Although the focus of the article is on prose, poets will find the article just as valuable as prose writers will, maybe even more so. A prose writer can get away with a few bad sentences; a poet can't. Emily considers that old bugaboo—grammar—but she's more interested in how writers "manipulate chunks of language . . . to achieve certain effects," how they use syntax to increase the intensity of words and to move the reader. We can do this without being able to name the grammatical parts of the sentence.
What is the effect of a short sentence? a long one? an alternation between the two? a fragment? What happens if you move this part of your sentence to another part of the sentence? if you reverse the order of words? if you delay the verb until the end of the sentence? Emily is interested in how the arrangement of words in a sentence conveys and enhances meaning. She's also interested in the way a sentence looks (its shape), and she's interested in how it means. She also considers the syntax as symbol—something I'd never thought of before.
She speaks about parallelism, onomatopoeia, and repetition. She talks about breaking the rules. She talks about syntax.
I found this article enlightening and useful. It's making me look more closely at lines and sentences. It will do the same for you. It's even making me talk in public about syntax.
By the way, if you're not already subscribing to The Writer's Chronicle, correct that error as soon as possible.

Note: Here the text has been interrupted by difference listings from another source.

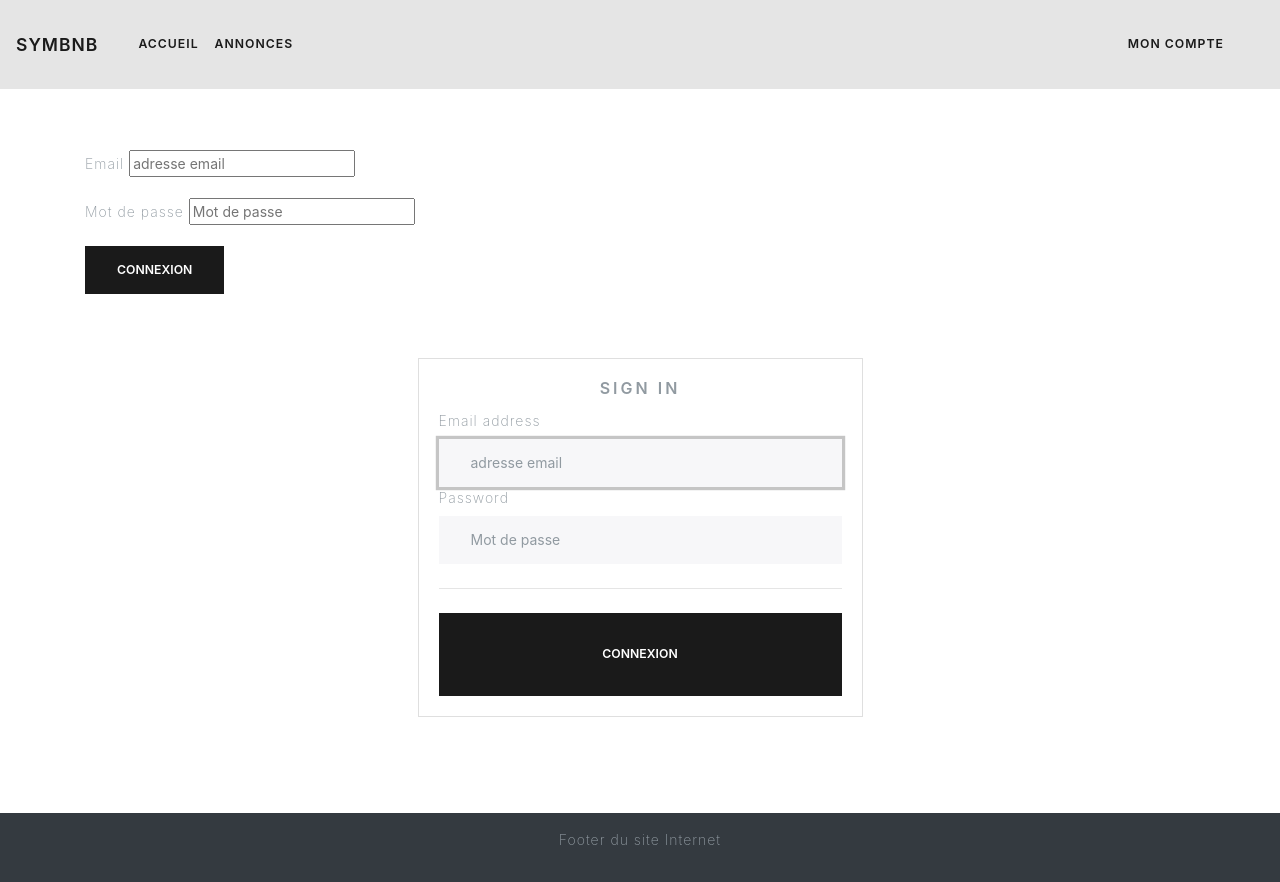
Repository: buzzEclair/symbnb
Page: templates/account/login.html.twig
The author's editor kept a copy of each file at every save. The page is drawn from the files as they stood at one save, then again after the next save.
The browser window is 1280 px wide. The pictures show the whole page.
Some web fonts or font styles are not loaded; a fallback is used. The page is a Twig template of a Symfony application; nobody is signed in and links lead nowhere. The template is opened directly, without the code that normally fills it, so the values that code supplies are empty.

Above is the page before, as saved 2019-03-03 17:05:28.

After the next save:
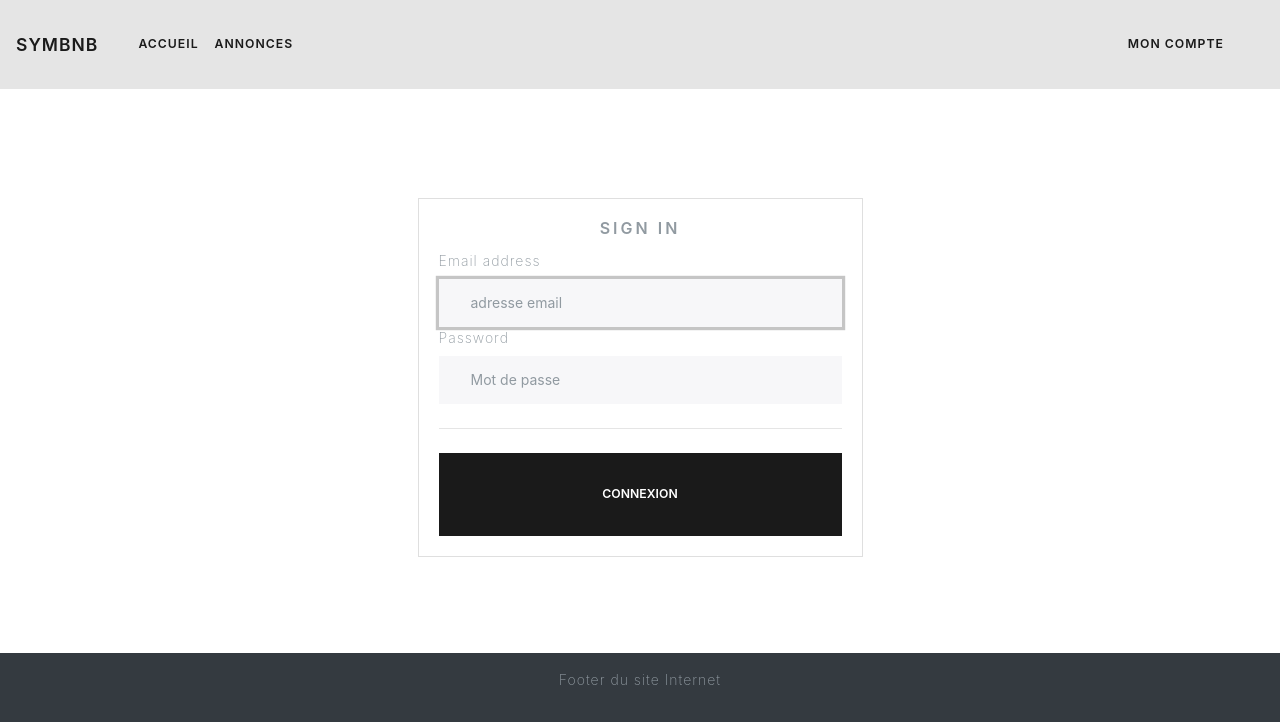
Saved 67 s later.
--- a/templates/account/login.html.twig
+++ b/templates/account/login.html.twig
@@ -4,45 +4,32 @@
 
 {% block body %}
 <div class="container">
-    <form action="">
-        <div class="form-group">
-            <label for="email">Email</label>
-            <input type="text" name="_username" id="email" placeholder="adresse email">
-        </div>
-        <div class="form-group">
-            <label for="password">Mot de passe</label>
-            <input type="password" name="_password" id="password" placeholder="Mot de passe">
-        </div>
-        <div class="form-group">
-            <button type="submit" class="btn btn-primary">Connexion</button>
-        </div>
-    </form>
     <div class="row">
-    <div class="col-sm-9 col-md-7 col-lg-5 mx-auto">
-        <div class="card card-signin my-5">
-        <div class="card-body">
-            <h5 class="card-title text-center">Sign In</h5>
-            <form class="form-signin">
-            <div class="form-label-group">
-                <label for="email">Email address</label>
+        <div class="col-sm-9 col-md-7 col-lg-5 mx-auto">
+            <div class="card card-signin my-5">
+            <div class="card-body">
+                <h5 class="card-title text-center">Sign In</h5>
+                <form class="form-signin" action="">
+                <div class="form-label-group">
+                    <label for="email">Email address</label>
 
-                <input type="text" class="form-control" name="_username" id="email" placeholder="adresse email" autofocus>
-            </div>
+                    <input type="text" class="form-control" name="_username" id="email" placeholder="adresse email" autofocus>
+                </div>
 
-            <div class="form-label-group">
-                <label for="password">Password</label>
-                <input type="password" name="_password" id="password" placeholder="Mot de passe" class="form-control" >
+                <div class="form-label-group">
+                    <label for="password">Password</label>
+                    <input type="password" name="_password" id="password" placeholder="Mot de passe" class="form-control" >
 
-            </div>
+                </div>
 
-            <hr class="my-4">
-            <button class="btn btn-lg btn-primary btn-block text-uppercase" type="submit">Connexion</button>
+                <hr class="my-4">
+                <button class="btn btn-lg btn-primary btn-block text-uppercase" type="submit">Connexion</button>
 
 
-            </form>
+                </form>
+            </div>
+            </div>
         </div>
-        </div>
-    </div>
     </div>
 </div>
 {% endblock %}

Here's a syntax challenge for you: Using an egg as your topic, write a poem that's one long sentence. Keep it going for at least 30 lines of substantial length. Put it away. Go back to it. Now break that sentence into smaller parts. Some parts sentences. Some not.